[TASK PROMPT]
Where a line holds the word "browser", copy it from the records.

Excerpts from a dataset:
Segment Open
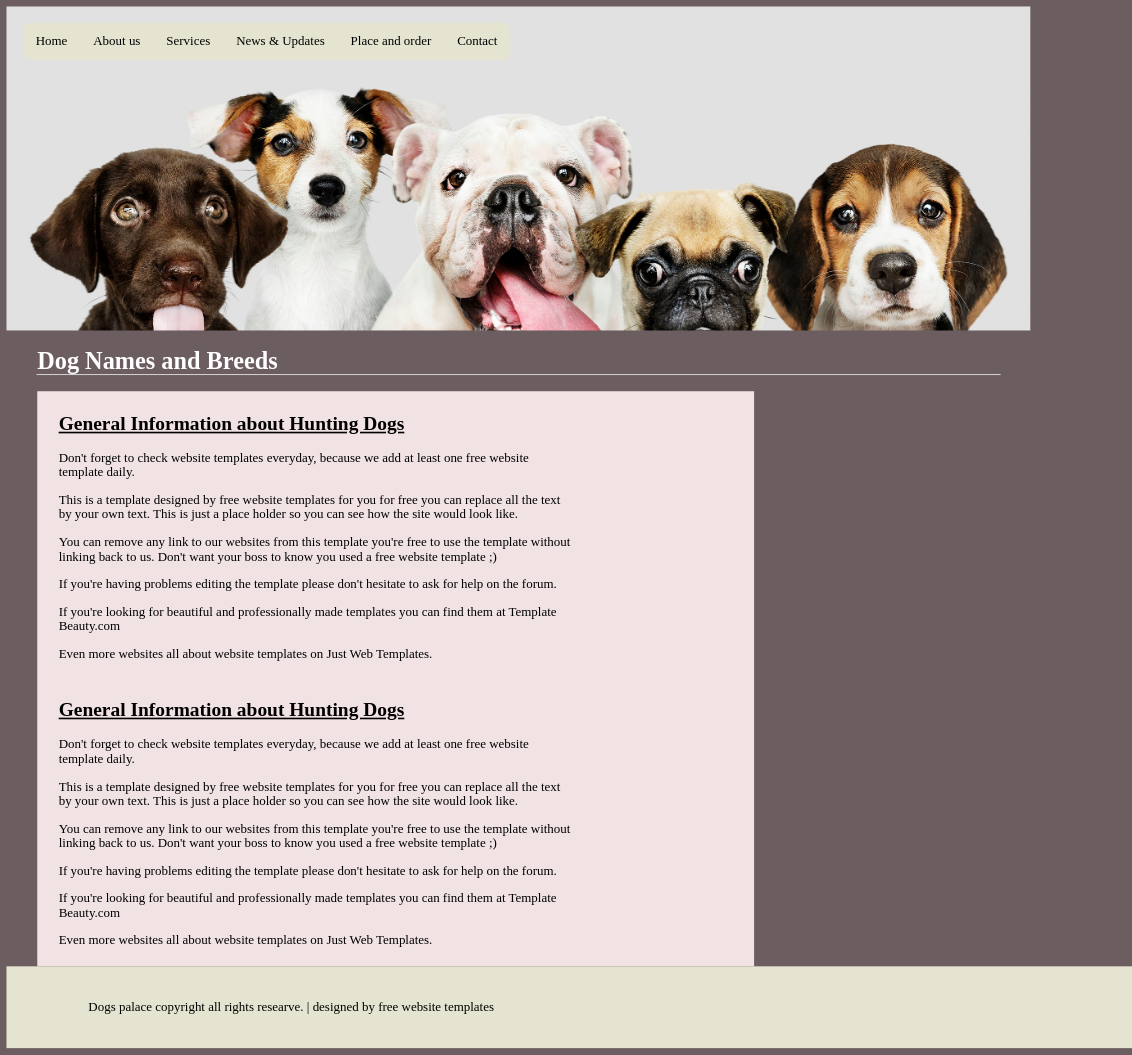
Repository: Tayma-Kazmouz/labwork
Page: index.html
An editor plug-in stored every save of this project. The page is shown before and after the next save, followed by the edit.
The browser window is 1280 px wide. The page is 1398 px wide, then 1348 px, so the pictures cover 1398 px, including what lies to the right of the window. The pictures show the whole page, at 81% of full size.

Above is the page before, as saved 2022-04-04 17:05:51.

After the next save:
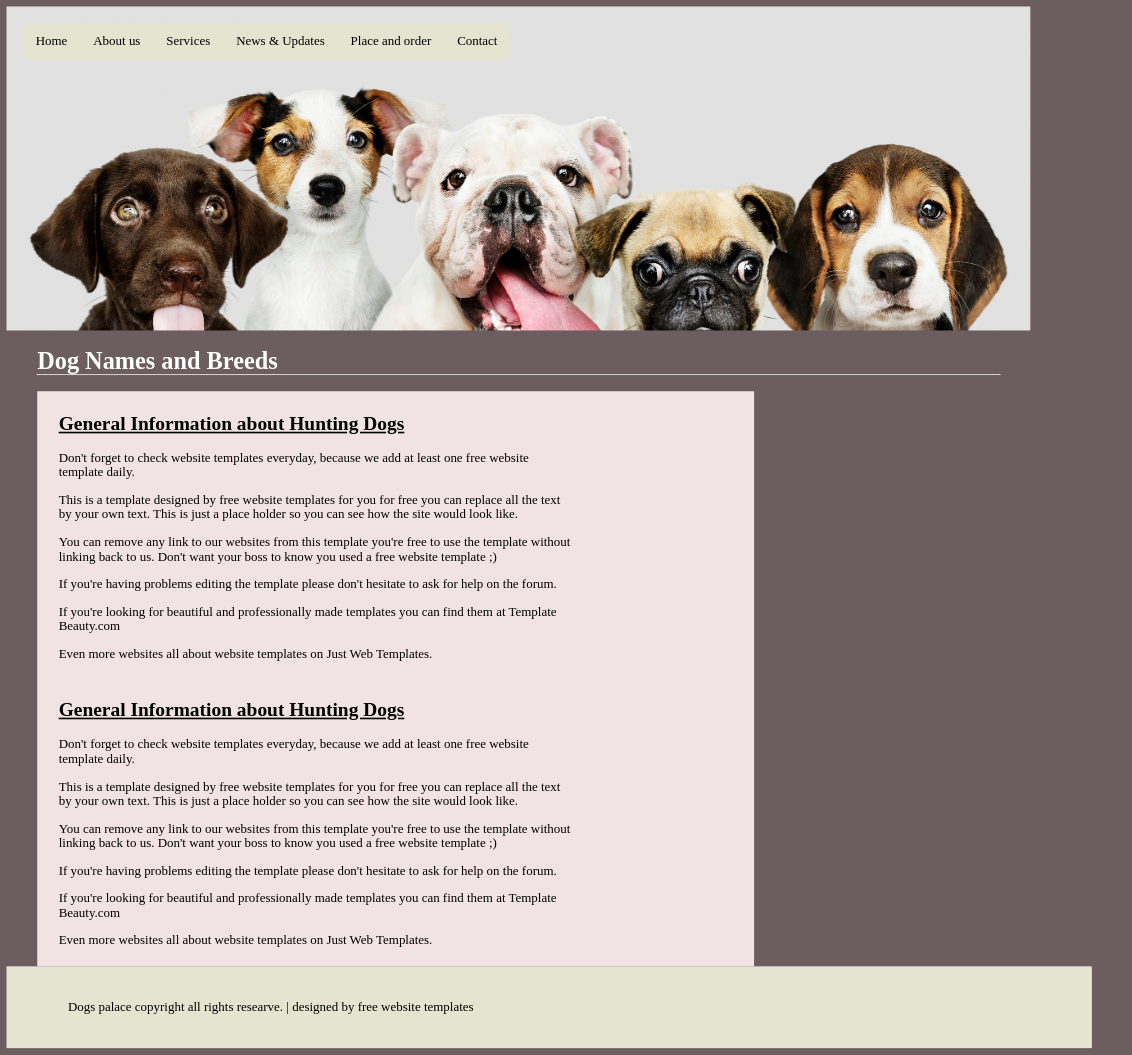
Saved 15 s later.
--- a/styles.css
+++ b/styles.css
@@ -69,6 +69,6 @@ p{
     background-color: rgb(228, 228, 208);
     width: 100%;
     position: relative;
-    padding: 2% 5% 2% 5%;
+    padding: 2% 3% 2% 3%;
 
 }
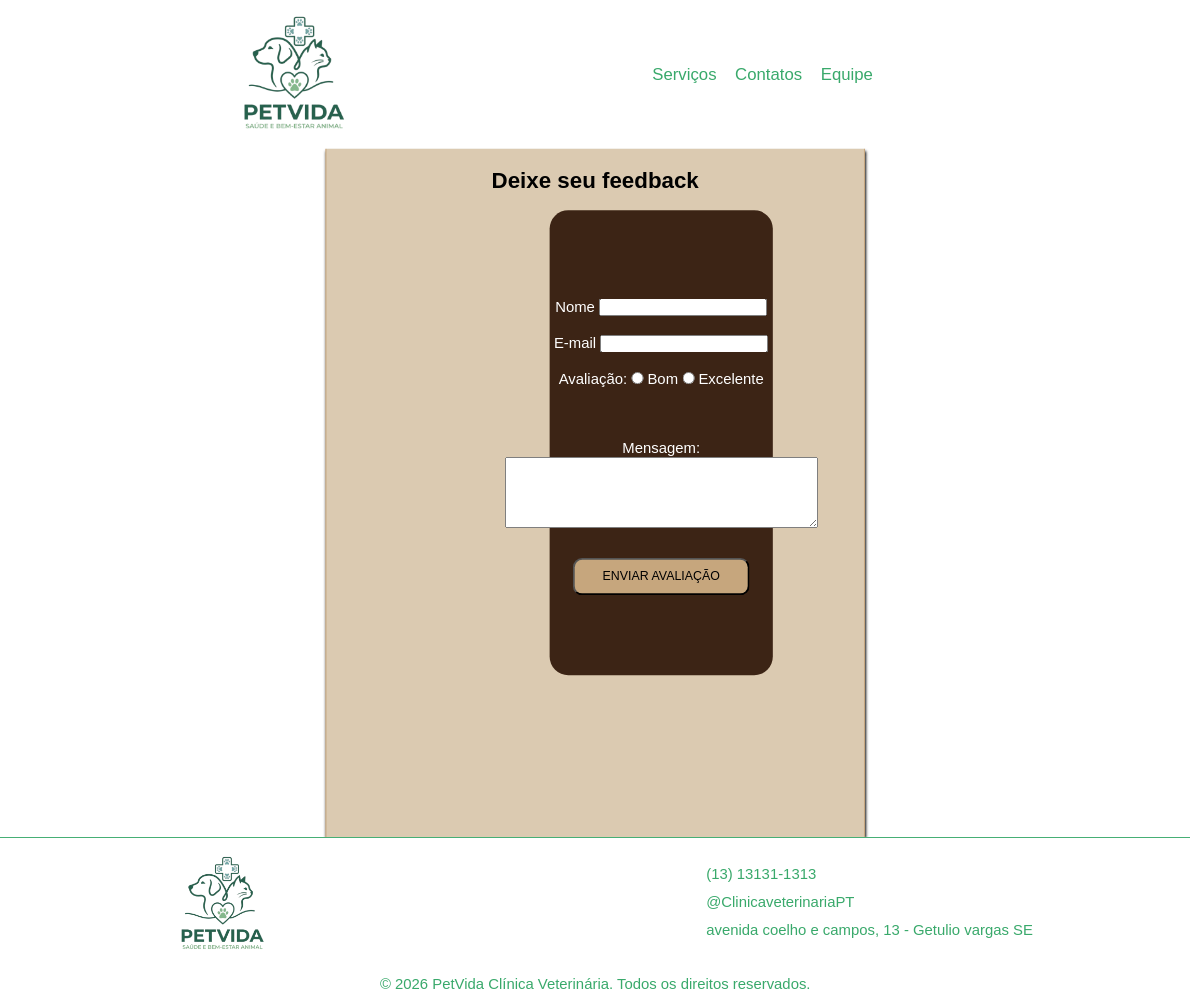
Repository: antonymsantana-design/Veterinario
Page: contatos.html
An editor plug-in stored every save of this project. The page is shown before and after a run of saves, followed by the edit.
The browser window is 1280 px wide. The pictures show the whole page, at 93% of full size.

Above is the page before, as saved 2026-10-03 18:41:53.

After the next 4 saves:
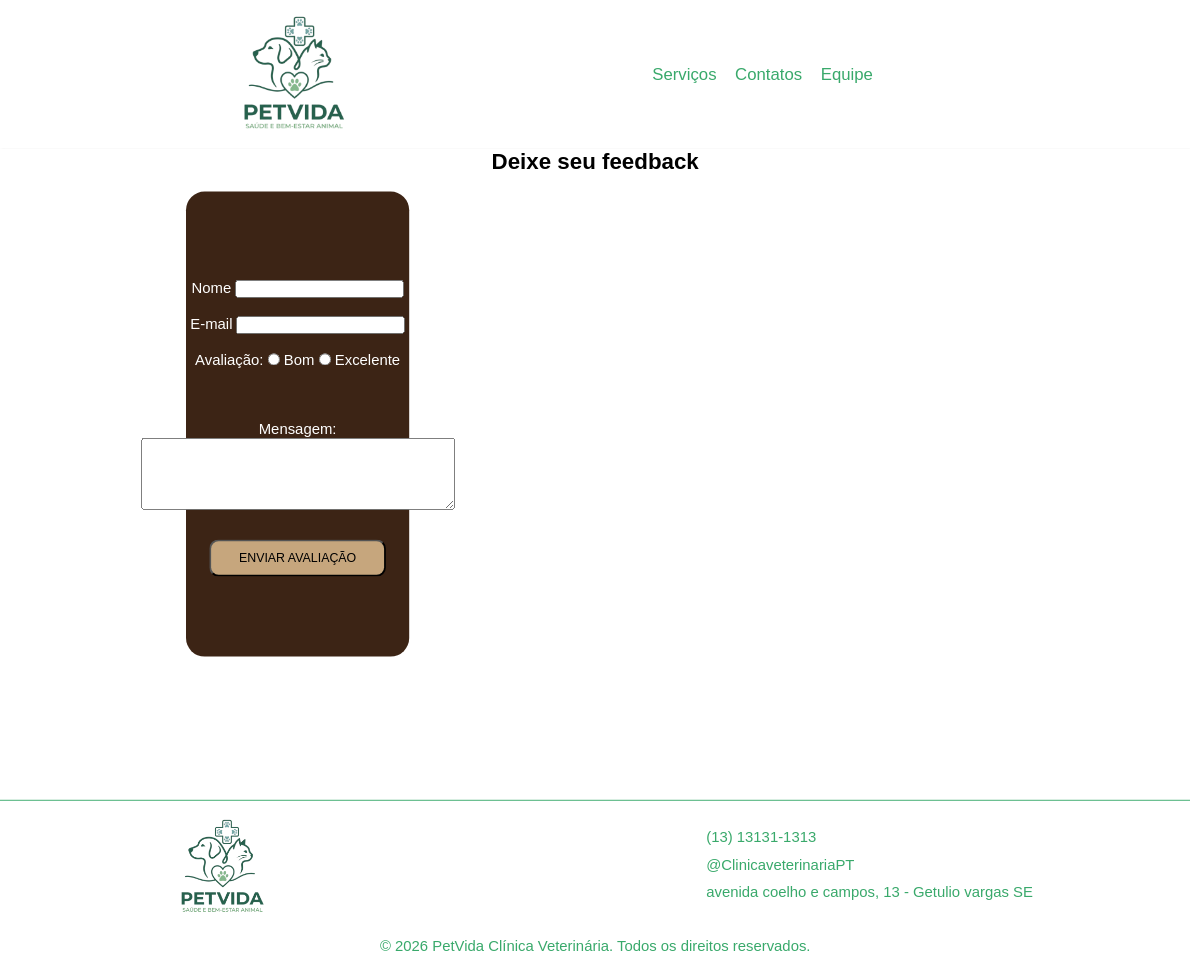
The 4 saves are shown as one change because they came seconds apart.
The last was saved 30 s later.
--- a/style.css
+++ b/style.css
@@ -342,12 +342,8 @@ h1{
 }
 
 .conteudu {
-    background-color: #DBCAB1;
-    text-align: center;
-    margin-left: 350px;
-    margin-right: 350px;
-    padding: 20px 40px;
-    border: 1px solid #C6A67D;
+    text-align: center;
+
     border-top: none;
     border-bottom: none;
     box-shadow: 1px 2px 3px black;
Segment Closed
[WORKED SOLUTION]
The browser window is 1280 px wide. The page is 1398 px wide, then 1348 px, so the pictures cover 1398 px, including what lies to the right of the window. The pictures show the whole page, at 81% of full size.
The browser window is 1280 px wide. The pictures show the whole page, at 93% of full size.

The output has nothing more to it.